Of course, the economy is a complex, self-adjusting mechanism, and so the grim picture I have painted here may or may not play out. One should never underestimate human ingenuity.
However, as investors we must prepare for the worst and hope for the best. Since hope is not a strategy, we are focused on preparation. The current dot-com 2.0 bubble still has plenty of room to deflate (we rifled through the wreckage and did not find anything we liked). Given that expectation, along with high overall stock-market valuations and a grim global economic picture, and it’s clear why our firm’s portfolio is positioned most conservatively.
We have intentionally geared the portfolio for a low-growth environment. The majority of the companies we invest in don’t march to a predictable economic drummer. Their profitability should not change much if the economy goes through a protracted contraction or low (real) growth.
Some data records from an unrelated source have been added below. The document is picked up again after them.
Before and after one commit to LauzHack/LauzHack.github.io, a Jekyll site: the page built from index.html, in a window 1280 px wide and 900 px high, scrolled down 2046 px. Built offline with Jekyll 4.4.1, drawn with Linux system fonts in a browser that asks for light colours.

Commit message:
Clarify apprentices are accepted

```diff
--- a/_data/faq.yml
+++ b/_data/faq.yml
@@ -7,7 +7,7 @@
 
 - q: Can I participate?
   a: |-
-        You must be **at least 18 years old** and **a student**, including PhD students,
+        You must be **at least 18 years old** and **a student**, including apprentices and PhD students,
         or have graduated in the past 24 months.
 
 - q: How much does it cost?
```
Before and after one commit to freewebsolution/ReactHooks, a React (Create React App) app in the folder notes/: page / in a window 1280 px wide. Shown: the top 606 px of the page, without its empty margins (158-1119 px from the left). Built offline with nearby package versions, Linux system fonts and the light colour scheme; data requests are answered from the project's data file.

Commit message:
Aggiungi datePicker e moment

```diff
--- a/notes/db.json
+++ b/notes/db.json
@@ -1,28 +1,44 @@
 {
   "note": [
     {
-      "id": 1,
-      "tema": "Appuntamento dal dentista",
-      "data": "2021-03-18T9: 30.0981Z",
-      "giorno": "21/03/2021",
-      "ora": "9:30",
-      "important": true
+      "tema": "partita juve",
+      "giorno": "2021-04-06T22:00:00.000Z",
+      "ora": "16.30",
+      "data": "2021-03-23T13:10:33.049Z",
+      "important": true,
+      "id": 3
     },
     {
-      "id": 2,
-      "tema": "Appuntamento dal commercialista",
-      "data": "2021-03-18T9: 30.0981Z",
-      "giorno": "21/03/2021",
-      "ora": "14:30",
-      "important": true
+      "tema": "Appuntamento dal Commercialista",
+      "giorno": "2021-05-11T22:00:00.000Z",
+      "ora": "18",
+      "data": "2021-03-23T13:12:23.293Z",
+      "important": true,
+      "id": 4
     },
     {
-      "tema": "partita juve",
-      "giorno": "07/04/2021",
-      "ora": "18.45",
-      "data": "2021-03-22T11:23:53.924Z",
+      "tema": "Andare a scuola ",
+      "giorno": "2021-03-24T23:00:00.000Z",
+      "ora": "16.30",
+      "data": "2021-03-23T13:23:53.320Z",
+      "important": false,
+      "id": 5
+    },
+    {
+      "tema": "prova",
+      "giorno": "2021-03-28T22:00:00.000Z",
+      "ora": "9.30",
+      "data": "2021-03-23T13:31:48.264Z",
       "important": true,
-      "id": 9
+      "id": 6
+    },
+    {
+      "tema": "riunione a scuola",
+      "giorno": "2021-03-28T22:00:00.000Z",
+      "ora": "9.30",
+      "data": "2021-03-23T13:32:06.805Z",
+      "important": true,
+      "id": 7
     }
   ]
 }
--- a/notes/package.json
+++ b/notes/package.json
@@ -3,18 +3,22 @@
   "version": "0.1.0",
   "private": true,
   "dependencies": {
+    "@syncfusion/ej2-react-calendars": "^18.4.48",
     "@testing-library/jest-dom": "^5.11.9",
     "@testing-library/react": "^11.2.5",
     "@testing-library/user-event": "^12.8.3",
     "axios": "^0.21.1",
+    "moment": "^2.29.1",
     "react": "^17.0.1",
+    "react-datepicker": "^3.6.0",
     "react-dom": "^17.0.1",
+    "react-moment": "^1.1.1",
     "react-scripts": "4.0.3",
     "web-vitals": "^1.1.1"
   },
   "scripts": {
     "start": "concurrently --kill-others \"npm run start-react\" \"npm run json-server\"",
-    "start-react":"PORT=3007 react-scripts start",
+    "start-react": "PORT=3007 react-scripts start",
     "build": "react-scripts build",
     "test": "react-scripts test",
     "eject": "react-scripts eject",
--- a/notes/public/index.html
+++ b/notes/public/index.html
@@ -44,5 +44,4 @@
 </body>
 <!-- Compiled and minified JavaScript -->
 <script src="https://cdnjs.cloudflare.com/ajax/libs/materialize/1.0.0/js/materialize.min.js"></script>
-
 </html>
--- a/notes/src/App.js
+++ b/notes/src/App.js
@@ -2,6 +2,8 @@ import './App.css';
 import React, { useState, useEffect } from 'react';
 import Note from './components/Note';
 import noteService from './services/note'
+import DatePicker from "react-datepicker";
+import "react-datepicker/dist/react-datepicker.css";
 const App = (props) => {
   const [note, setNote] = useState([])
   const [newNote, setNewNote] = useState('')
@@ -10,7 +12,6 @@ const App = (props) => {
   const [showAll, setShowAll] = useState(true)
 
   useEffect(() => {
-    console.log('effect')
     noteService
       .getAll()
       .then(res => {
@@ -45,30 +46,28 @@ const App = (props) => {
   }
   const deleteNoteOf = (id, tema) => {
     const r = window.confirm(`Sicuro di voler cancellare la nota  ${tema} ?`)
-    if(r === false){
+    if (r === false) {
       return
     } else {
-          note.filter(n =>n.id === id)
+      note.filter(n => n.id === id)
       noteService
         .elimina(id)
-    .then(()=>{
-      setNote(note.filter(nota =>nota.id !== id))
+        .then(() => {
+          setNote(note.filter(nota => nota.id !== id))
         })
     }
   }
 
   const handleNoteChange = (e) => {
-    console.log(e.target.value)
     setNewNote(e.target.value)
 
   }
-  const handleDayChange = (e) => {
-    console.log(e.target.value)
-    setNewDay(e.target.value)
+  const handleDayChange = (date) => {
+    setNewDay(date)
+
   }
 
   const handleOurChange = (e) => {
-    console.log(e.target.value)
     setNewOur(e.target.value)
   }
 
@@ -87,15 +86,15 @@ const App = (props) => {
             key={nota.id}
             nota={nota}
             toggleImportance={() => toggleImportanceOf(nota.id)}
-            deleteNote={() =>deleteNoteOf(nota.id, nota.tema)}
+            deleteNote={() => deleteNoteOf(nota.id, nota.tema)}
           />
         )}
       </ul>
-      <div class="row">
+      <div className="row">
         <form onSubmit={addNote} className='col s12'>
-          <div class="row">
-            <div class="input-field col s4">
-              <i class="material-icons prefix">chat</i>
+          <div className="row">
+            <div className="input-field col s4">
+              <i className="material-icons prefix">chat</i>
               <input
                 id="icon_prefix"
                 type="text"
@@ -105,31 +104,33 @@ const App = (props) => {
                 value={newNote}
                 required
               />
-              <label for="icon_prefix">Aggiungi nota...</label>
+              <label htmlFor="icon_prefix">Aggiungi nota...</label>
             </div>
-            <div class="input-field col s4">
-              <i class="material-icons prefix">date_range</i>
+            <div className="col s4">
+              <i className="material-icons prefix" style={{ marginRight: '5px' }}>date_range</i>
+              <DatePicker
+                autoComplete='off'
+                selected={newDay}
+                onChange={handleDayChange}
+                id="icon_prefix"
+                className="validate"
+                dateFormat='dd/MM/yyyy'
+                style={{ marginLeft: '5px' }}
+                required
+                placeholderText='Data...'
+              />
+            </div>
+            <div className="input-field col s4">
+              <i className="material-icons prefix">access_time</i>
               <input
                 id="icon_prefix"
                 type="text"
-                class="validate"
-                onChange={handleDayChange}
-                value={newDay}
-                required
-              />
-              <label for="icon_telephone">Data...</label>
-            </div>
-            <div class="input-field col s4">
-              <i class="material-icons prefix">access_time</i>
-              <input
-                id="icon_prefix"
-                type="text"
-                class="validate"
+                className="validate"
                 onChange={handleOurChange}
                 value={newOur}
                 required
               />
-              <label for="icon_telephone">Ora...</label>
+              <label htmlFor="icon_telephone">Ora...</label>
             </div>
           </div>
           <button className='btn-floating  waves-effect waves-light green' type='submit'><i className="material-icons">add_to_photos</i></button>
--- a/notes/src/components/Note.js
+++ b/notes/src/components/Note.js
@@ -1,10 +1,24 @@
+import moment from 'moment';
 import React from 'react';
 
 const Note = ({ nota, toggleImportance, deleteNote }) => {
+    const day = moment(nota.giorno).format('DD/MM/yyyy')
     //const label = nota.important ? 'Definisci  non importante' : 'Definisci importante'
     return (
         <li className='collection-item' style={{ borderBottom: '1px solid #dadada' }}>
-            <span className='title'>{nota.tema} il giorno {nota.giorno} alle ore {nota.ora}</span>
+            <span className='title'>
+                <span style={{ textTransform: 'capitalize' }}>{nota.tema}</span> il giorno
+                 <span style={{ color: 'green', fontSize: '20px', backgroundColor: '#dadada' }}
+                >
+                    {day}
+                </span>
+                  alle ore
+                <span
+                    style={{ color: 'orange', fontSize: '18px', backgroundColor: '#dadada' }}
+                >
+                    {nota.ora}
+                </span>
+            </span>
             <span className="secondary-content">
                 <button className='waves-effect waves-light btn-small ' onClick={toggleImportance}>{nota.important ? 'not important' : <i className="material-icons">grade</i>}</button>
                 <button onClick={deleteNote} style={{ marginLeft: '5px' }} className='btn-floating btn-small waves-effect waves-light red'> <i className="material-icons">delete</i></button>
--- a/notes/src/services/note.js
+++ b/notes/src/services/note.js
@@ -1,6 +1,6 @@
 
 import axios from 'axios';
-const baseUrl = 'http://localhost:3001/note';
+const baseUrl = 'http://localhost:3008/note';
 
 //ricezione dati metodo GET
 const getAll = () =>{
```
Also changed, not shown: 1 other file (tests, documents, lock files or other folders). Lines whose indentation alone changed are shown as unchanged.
Yes, the U.S. market is expensive and the economy is rife with uncertainty; but we don’t own the market, we own carefully selected high-quality, undervalued companies.
These include defense-sector companies, which should do well in an inflationary environment as their contracts are inflation-linked, and their customers (U.S. and EU governments) are able and willing to buy no matter what. I wrote about defense companies extensively here.
Pipelines (for oil, natural gas, and refined chemicals) also should benefit from inflation, as their costs are mostly fixed and major capital expenditures are behind them. Plus, they are mostly monopolies and thus command pricing power. Like the defense sector, these companies will benefit from Russia’s war with Ukraine, as the U.S. will produce and export more oil and natural gas. Read our thesis on pipeline companies here.
Vitaliy Katsenelson is CEO and chief investment officer of Investment Management Associates. He is the author of Active Value Investing: Making Money in Range-Bound Markets, and The Little Book of Sideways Markets.
Here are links to more of Katsenelson’s views of the inflation landscape (read, listen) and how to invest in inflationary times (read, listen). For more of Katsenelson’s insights about investing, head to ContrarianEdge.com or listen to his podcast at Investor.FM.